I’m not going to argue against 2 + 3 = 5, because original thought should always be tempered with a hint of rationality. 2 + 3 = 6 isn’t fearless. It’s trolling. However, I’ll argue that it takes a prodigious amount of cojones to say, as The Little Prince did, that it’s an elephant inside of a snake and not a hat. Such a notion personally offends people. People will go so far as to fear it—be shaking-under-the-covers scared of it—because such a proposition questions their beliefs and the very foundations of society and puts a shiver in their steady control of the way of things. Impractical is the word they use for things that make them shake at night.

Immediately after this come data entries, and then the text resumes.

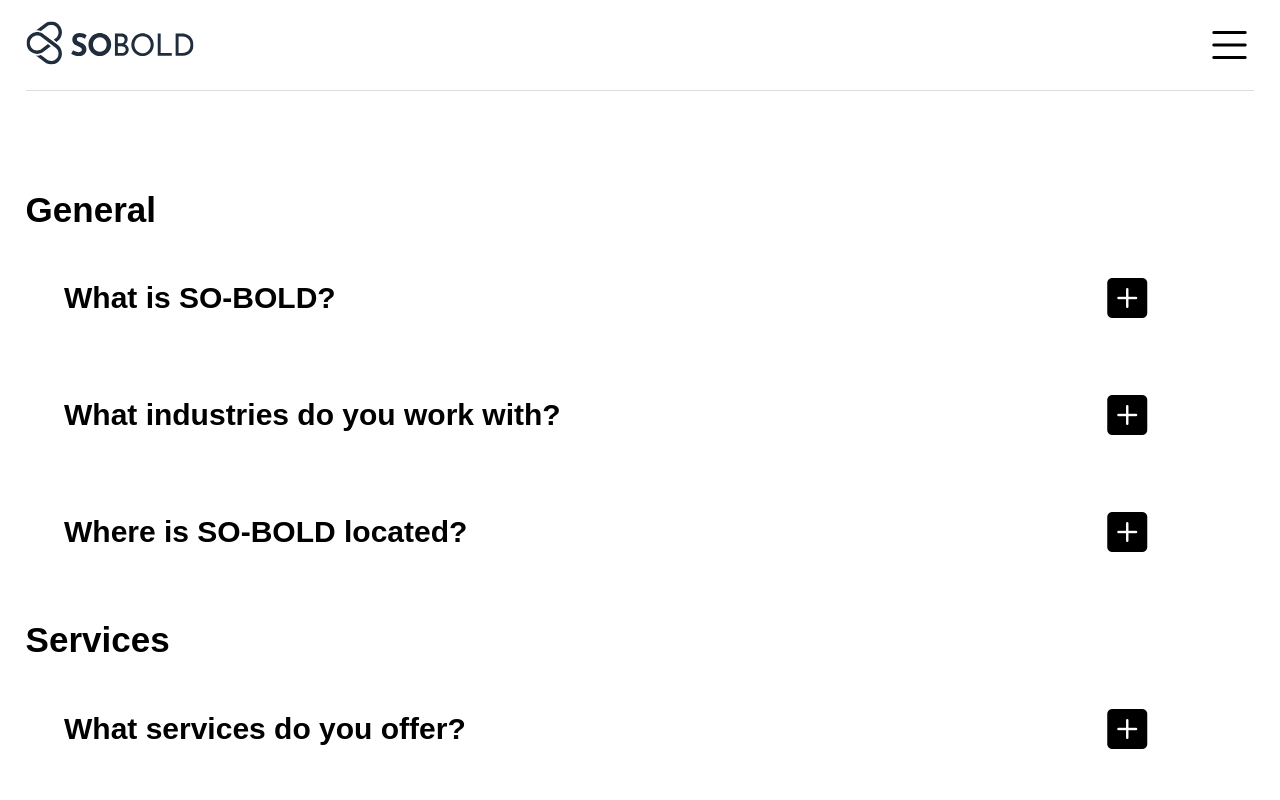
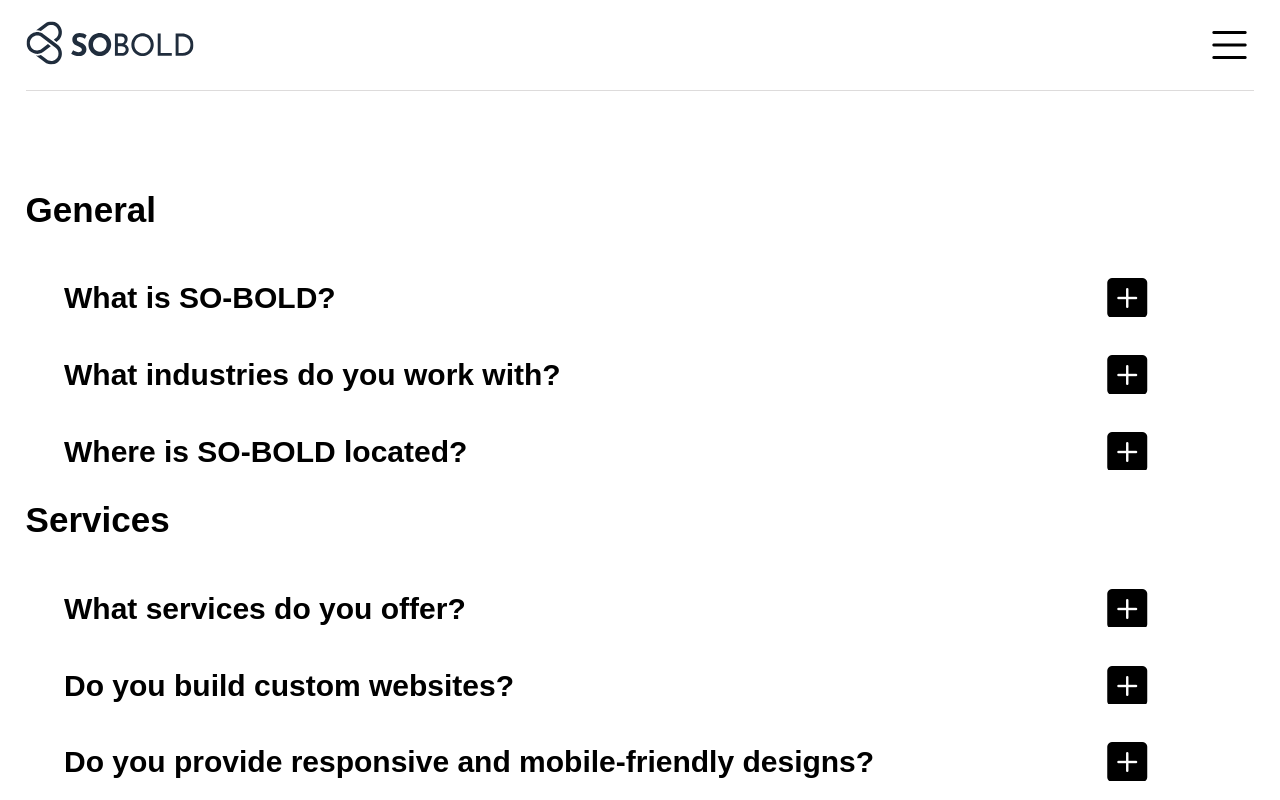
Before and after one commit to pranavveyondtech-gif/SO-BOLD, a React (Vite) app: page /SO-BOLD/faqs in a window 1280 px wide. Shown: the top 800 px of the page. Built offline with nearby package versions, Linux system fonts and the light colour scheme.

Commit message:
faq dropdown ,

```diff
--- a/src/assets/css/FAQs.css
+++ b/src/assets/css/FAQs.css
@@ -33,6 +33,9 @@
     padding: 2.4rem;
     border-radius: 3.2rem;
     max-width: 1160px;
+    max-height: 0px;
+    overflow: hidden;
+    transition: max-height 0.5s cubic-bezier(0.4, 0, 0.2, 1);
 }
 
 .faq-question-container {
--- a/src/pages/FAQs.jsx
+++ b/src/pages/FAQs.jsx
@@ -18,6 +18,9 @@ export default function FAQs() {
               <div
                 key={uniqueIndex}
                 className={`faq-item ${openIndex === uniqueIndex ? "active-faq" : ""}`}
+                style={{
+                  maxHeight: openIndex === uniqueIndex ? "9999px" : "0px",
+                }}
               >
                 <div
                   className="faq-question-container"
```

You’ve got to be long on guts to question society and/or reality.
A few minutes before I told my second grade student that her forest wasn’t a forest, I had shown her a forest—a few forests actually. I gave them six or seven examples of pictures and paintings of “forests.” Each was some variation on a landscape, set at a fair distance, with many visible trees and a predictable streak of light streaming through. Perhaps there was a fox skirting across the dirt ground. I had neatly scored the forest. I never once said, “draw these pictures.” I said, draw a forest. And that’s what they did. And that’s where their mind will surely lead their colored pencils and dark green markers every time someone tells them to draw a forest—for the rest of their lives.
But not this one girl. She made me feel like a dope. She had the audacity to suggest that it might be ok to call a magnified drawing of a few intersecting sticks of bamboo a forest. Despite everything I’ve said above, I was disturbed by her disruption, her impracticality. It questioned my supposed authority on the matter of drawings of forests. There wasn’t even a predictable streak of light. That made me very uncomfortable.
It would be supremely easy to live in a world devoid of creativity; a world where numbers and quantification reign unilaterally. We would teach our kids everything we know and they’d do the same and on and on. But, it’s imperative to have people around who will stand up and say, “No, it actually may be an oblate spheroid,” or “I know you’re not gonna like this, but your great-great-great-great grandfather might have been a chimpanzee,” or “You can make nice sounds if you pluck these six strings in different ways.” Those people were probably the same ones that said, “Yes, it is a forest. It’s bamboo,” once upon a time. We can’t lose those people. We can’t standardize them away. We can’t scare them. We need them more than we know.
“Forest” by Zhang XueYing